RECORDS FOR PROCESSING
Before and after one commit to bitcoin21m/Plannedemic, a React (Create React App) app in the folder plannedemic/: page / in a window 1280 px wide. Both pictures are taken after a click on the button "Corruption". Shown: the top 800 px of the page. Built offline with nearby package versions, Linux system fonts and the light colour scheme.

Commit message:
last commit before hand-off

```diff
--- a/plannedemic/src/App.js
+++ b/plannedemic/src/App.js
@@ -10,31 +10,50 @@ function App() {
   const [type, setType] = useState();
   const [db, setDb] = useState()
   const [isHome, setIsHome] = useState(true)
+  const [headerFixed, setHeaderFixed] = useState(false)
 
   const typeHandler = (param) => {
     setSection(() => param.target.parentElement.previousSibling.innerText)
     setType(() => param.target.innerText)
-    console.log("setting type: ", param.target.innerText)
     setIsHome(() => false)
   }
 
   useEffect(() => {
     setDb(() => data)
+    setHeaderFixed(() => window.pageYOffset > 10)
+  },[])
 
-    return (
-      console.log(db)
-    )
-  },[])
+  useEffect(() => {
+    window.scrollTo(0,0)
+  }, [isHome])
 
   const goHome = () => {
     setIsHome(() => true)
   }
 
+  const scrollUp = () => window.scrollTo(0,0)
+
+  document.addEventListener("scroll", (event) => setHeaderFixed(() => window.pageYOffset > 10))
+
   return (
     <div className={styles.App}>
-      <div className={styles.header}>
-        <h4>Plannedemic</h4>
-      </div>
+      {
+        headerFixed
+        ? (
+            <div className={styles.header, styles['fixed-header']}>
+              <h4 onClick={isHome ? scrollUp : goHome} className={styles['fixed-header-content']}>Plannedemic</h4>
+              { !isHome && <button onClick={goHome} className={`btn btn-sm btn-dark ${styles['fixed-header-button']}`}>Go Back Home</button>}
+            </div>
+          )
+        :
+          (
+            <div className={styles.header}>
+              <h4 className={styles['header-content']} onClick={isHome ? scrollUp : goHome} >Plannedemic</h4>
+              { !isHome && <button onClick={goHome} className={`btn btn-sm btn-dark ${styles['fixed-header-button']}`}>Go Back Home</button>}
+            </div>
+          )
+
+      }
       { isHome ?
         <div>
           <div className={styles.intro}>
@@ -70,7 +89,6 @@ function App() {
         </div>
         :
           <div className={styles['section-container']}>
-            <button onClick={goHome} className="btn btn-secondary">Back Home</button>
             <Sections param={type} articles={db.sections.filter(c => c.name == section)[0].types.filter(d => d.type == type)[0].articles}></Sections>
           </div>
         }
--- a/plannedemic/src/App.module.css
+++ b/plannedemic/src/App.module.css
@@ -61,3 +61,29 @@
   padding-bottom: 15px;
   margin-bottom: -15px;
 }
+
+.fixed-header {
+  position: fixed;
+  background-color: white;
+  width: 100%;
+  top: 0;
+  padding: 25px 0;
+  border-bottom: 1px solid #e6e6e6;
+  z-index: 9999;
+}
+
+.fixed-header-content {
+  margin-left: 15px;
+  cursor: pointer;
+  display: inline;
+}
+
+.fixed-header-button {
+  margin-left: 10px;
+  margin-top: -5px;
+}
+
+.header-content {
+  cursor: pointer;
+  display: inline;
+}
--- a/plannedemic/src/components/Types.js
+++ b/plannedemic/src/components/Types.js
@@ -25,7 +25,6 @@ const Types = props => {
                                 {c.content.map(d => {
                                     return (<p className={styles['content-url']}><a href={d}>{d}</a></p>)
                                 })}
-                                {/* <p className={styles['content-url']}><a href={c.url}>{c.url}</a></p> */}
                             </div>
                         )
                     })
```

WHAT THE TASK ASKS
From the first line to the last, write out the listing exactly.

COMPLETED TASK
Before and after one commit to bitcoin21m/Plannedemic, a React (Create React App) app in the folder plannedemic/: page / in a window 1280 px wide. Both pictures are taken after a click on the button "Corruption". Shown: the top 800 px of the page. Built offline with nearby package versions, Linux system fonts and the light colour scheme.

Commit message:
last commit before hand-off

```diff
--- a/plannedemic/src/App.js
+++ b/plannedemic/src/App.js
@@ -10,31 +10,50 @@ function App() {
   const [type, setType] = useState();
   const [db, setDb] = useState()
   const [isHome, setIsHome] = useState(true)
+  const [headerFixed, setHeaderFixed] = useState(false)
 
   const typeHandler = (param) => {
     setSection(() => param.target.parentElement.previousSibling.innerText)
     setType(() => param.target.innerText)
-    console.log("setting type: ", param.target.innerText)
     setIsHome(() => false)
   }
 
   useEffect(() => {
     setDb(() => data)
+    setHeaderFixed(() => window.pageYOffset > 10)
+  },[])
 
-    return (
-      console.log(db)
-    )
-  },[])
+  useEffect(() => {
+    window.scrollTo(0,0)
+  }, [isHome])
 
   const goHome = () => {
     setIsHome(() => true)
   }
 
+  const scrollUp = () => window.scrollTo(0,0)
+
+  document.addEventListener("scroll", (event) => setHeaderFixed(() => window.pageYOffset > 10))
+
   return (
     <div className={styles.App}>
-      <div className={styles.header}>
-        <h4>Plannedemic</h4>
-      </div>
+      {
+        headerFixed
+        ? (
+            <div className={styles.header, styles['fixed-header']}>
+              <h4 onClick={isHome ? scrollUp : goHome} className={styles['fixed-header-content']}>Plannedemic</h4>
+              { !isHome && <button onClick={goHome} className={`btn btn-sm btn-dark ${styles['fixed-header-button']}`}>Go Back Home</button>}
+            </div>
+          )
+        :
+          (
+            <div className={styles.header}>
+              <h4 className={styles['header-content']} onClick={isHome ? scrollUp : goHome} >Plannedemic</h4>
+              { !isHome && <button onClick={goHome} className={`btn btn-sm btn-dark ${styles['fixed-header-button']}`}>Go Back Home</button>}
+            </div>
+          )
+
+      }
       { isHome ?
         <div>
           <div className={styles.intro}>
@@ -70,7 +89,6 @@ function App() {
         </div>
         :
           <div className={styles['section-container']}>
-            <button onClick={goHome} className="btn btn-secondary">Back Home</button>
             <Sections param={type} articles={db.sections.filter(c => c.name == section)[0].types.filter(d => d.type == type)[0].articles}></Sections>
           </div>
         }
--- a/plannedemic/src/App.module.css
+++ b/plannedemic/src/App.module.css
@@ -61,3 +61,29 @@
   padding-bottom: 15px;
   margin-bottom: -15px;
 }
+
+.fixed-header {
+  position: fixed;
+  background-color: white;
+  width: 100%;
+  top: 0;
+  padding: 25px 0;
+  border-bottom: 1px solid #e6e6e6;
+  z-index: 9999;
+}
+
+.fixed-header-content {
+  margin-left: 15px;
+  cursor: pointer;
+  display: inline;
+}
+
+.fixed-header-button {
+  margin-left: 10px;
+  margin-top: -5px;
+}
+
+.header-content {
+  cursor: pointer;
+  display: inline;
+}
--- a/plannedemic/src/components/Types.js
+++ b/plannedemic/src/components/Types.js
@@ -25,7 +25,6 @@ const Types = props => {
                                 {c.content.map(d => {
                                     return (<p className={styles['content-url']}><a href={d}>{d}</a></p>)
                                 })}
-                                {/* <p className={styles['content-url']}><a href={c.url}>{c.url}</a></p> */}
                             </div>
                         )
                     })
```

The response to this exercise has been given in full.